September 15th, 1863
Some time has elapsed since I received your letter of April 4th requesting that I reimburse your money*, and I have not responded. I hope you will bear with me and accept my sincere apologies. Let me explain this further.
On Easter Sunday morning we were blessed with twins, which almost cost my dear wife’s life. The twins were girls, one of them resembling the father and the other, the mother. My wife was bedridden for many weeks, suffering from kidney and spleen infection. The little ones demand much attention, and since the mother was unable to do so, I had to pay special attention to them and postpone much of my work. That is why I could not answer your letter sooner.
The twins, although they did not receive much nourishment from the mother, thrived exeptionally well. We were overjoyed over having two thriving infants in one bed. Several months after birth, we noticed that the older one, Augusta, did not keep up with her sister, Carolina. She had developed a fever, with constant vomiting and diarrhea, and in a short time her suffering came to an end.
Sooner than we had anticipated, the tender rose was broken, and we stood shocked and mourning over her little corpse. Under tears we were praising the Lord that He took the little lamb to himself in heaven. She passed away on Monday, August 17th, around nine o’clock in the morning. Before she died, we had hoped to receive a friendly smile from her little face, but in vain, although here beautiful blue eyes were always open.

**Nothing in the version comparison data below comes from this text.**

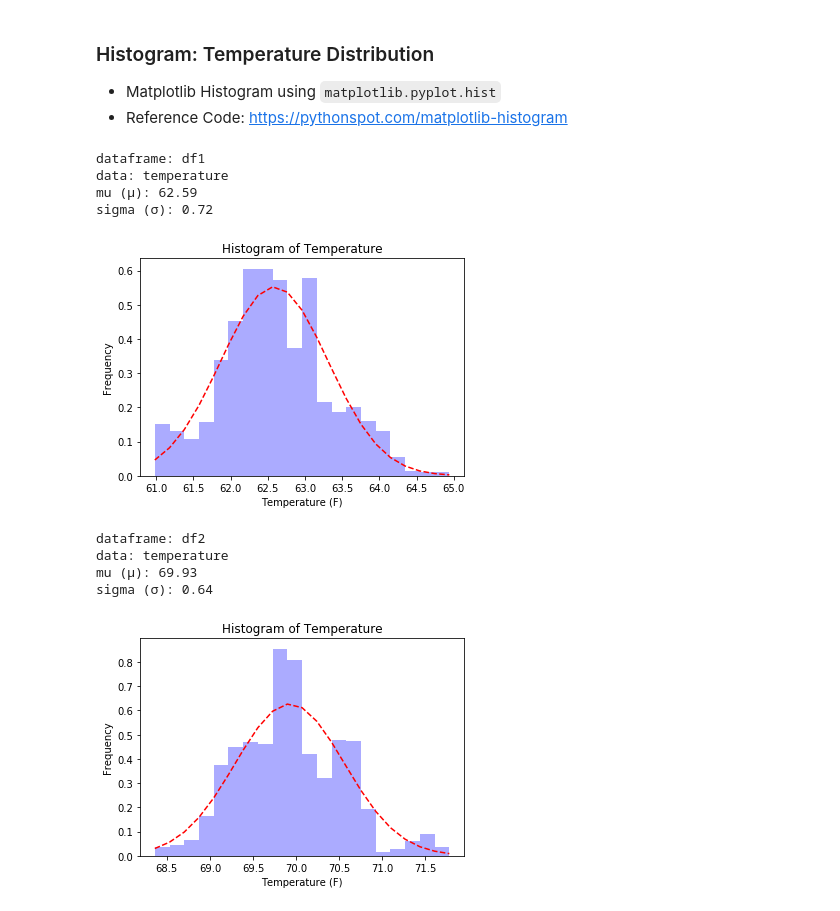
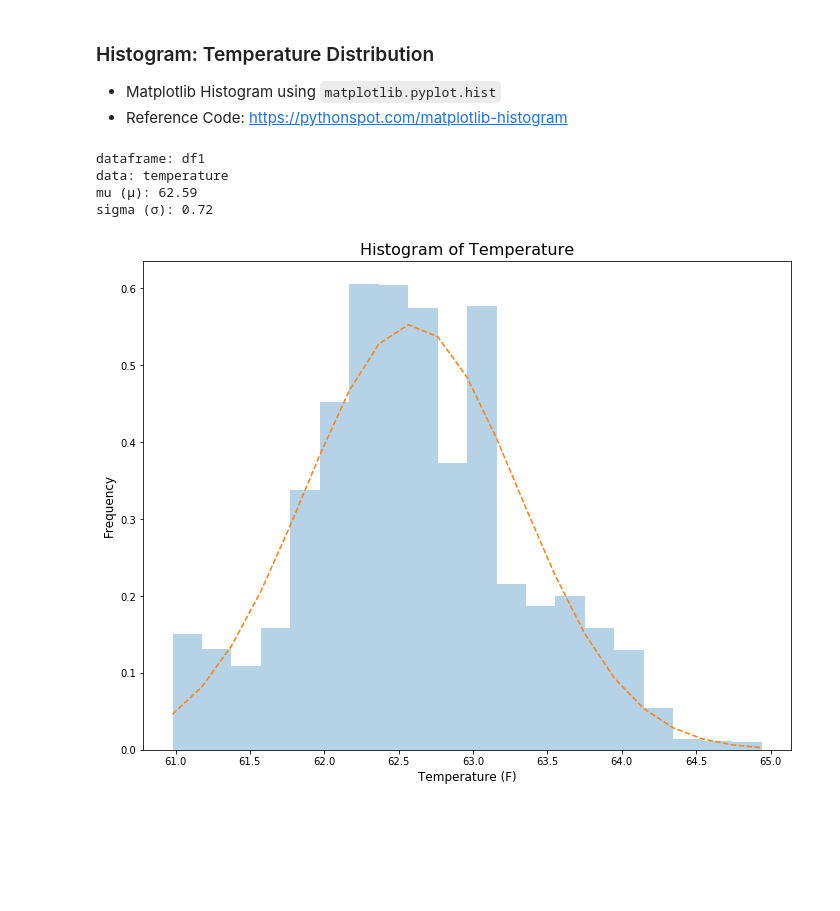
Before and after one commit to garystafford/iot-protobuf-demo, a Jupyter notebook: notebooks/iot_sensor_data.ipynb, the cells around one changed output. Drawn from its saved outputs; the diff is of its cells as text; code cells hidden in the pictures; blank space fills up the shorter version.

```diff
--- a/notebooks/iot_sensor_data.ipynb
+++ b/notebooks/iot_sensor_data.ipynb
@@ -399,66 +503,36 @@ plt.show()
 # %%
 df = df1['temperature']
 
 mu = df.mean() # mean of distribution
 sigma = df.std() # standard deviation of distribution
 x = df # data distribution
 num_bins = 20
 
+plt.subplots(1,1, figsize=(12, 9))
+
 # the histogram of the data
-n, bins, patches = plt.hist(x, num_bins, density=1, facecolor='blue', alpha=0.33)
+n, bins, patches = plt.hist(x, num_bins, density=1, facecolor='C0', alpha=0.33)
 
 # add a 'best fit' line
 y = norm.pdf(bins, mu, sigma)
-plt.plot(bins, y, 'r--')
-plt.xlabel('Temperature (F)')
-plt.ylabel('Frequency')
-plt.title('Histogram of Temperature')
+
+plt.plot(bins, y, 'C1--')
+plt.xlabel('Temperature (F)', fontsize=12)
+plt.ylabel('Frequency', fontsize=12)
+plt.title('Histogram of Temperature', fontsize=16)
 
 # output
 print('dataframe: df1')
 print('data: temperature')
 print('mu (\u03BC): %.2f' % mu)
 print('sigma (\u03C3): %.2f' % sigma)
 
 # tweak spacing to prevent clipping of ylabel
 plt.subplots_adjust(left=0.15)
 plt.show()
 # %% [output]
 dataframe: df1
 data: temperature
 mu (μ): 62.59
 sigma (σ): 0.72
-[figure, old version]
+[figure, new version]
-# %%
-df = df2['temperature']
-
-mu = df.mean() # mean of distribution
-sigma = df.std() # standard deviation of distribution
-x = df # data distribution
-num_bins = 20
-
-# the histogram of the data
-n, bins, patches = plt.hist(x, num_bins, density=1, facecolor='blue', alpha=0.33)
-
-# add a 'best fit' line
-y = norm.pdf(bins, mu, sigma)
-plt.plot(bins, y, 'r--')
-plt.xlabel('Temperature (F)')
-plt.ylabel('Frequency')
-plt.title('Histogram of Temperature')
-
-# output
-print('dataframe: df2')
-print('data: temperature')
-print('mu (\u03BC): %.2f' % mu)
-print('sigma (\u03C3): %.2f' % sigma)
-
-# tweak spacing to prevent clipping of ylabel
-plt.subplots_adjust(left=0.15)
-plt.show()
-# %% [output]
-dataframe: df2
-data: temperature
-mu (μ): 69.93
-sigma (σ): 0.64
-[figure, removed]
```
Also changed, not shown: parts of 22 cells of this notebook, 1 other file.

Three days later we followed her casket for burial. Pastor Guenther from Saginaw had a very rousing and consoling sermon from Jeremiah chapter 31 verse 3: “I have loved thee with an everlasting love; therefore, with loving kindness have I drawn thee.”
Both father and mother are in need of mutual consolation. I think that I am getting carried away with my own sorrows, as well as joys. I would not have carried on so long if I wouldn’t know what a good-natured and kind person you are. You were blessed with a happy marriage also, until the Lord took your wife to Himself. I have many fond memories of dear Mrs. Loehe.
I cannot report too much about my colonies today. I am waiting for a chart that a local skillful German man has promised to sign. Hope that he keeps his word.
Thank you for sharing the interesting news concerning your family.
Our land over here is in a miserable condition due to the war. The North American states arrived at a point where all piety, devoutness and honesty are cast aside. Bribery, covetousness and greediness are running rampant. The political parties all try to rule the land and make money, even if the country would go down in destruction. Horrible times are ahead of us. May the Lord be merciful to His Church. Our hope is in Heaven.
I have to come to a close with this letter. What shall I say to the remarks of the doctrinal differences that exist between us? You do not understand us, and we don’t understand you, who once preached the Lutheran doctrine so explicitly that we obtain salvation by grace and faith on our Lord Jesus Christ, now are ready through outlandish teachings to admit there is an alternative to salvation, and you submit yourself to these teachings. I cannot honor you as a brother in the faith any longer, without denying my own faith. The Lord give to you and me the true understanding as well as the true love to the Truth.**
* Money loaned to Rev. Sievers to buy land for settlements, which are to be repaid by the settlers.
** The last paragraph speaks the dissolution that began around 1853 between Rev. Sievers’ and Rev. Loehe regarding the interpretations of the Holy Scriptures and Lutherine doctrine.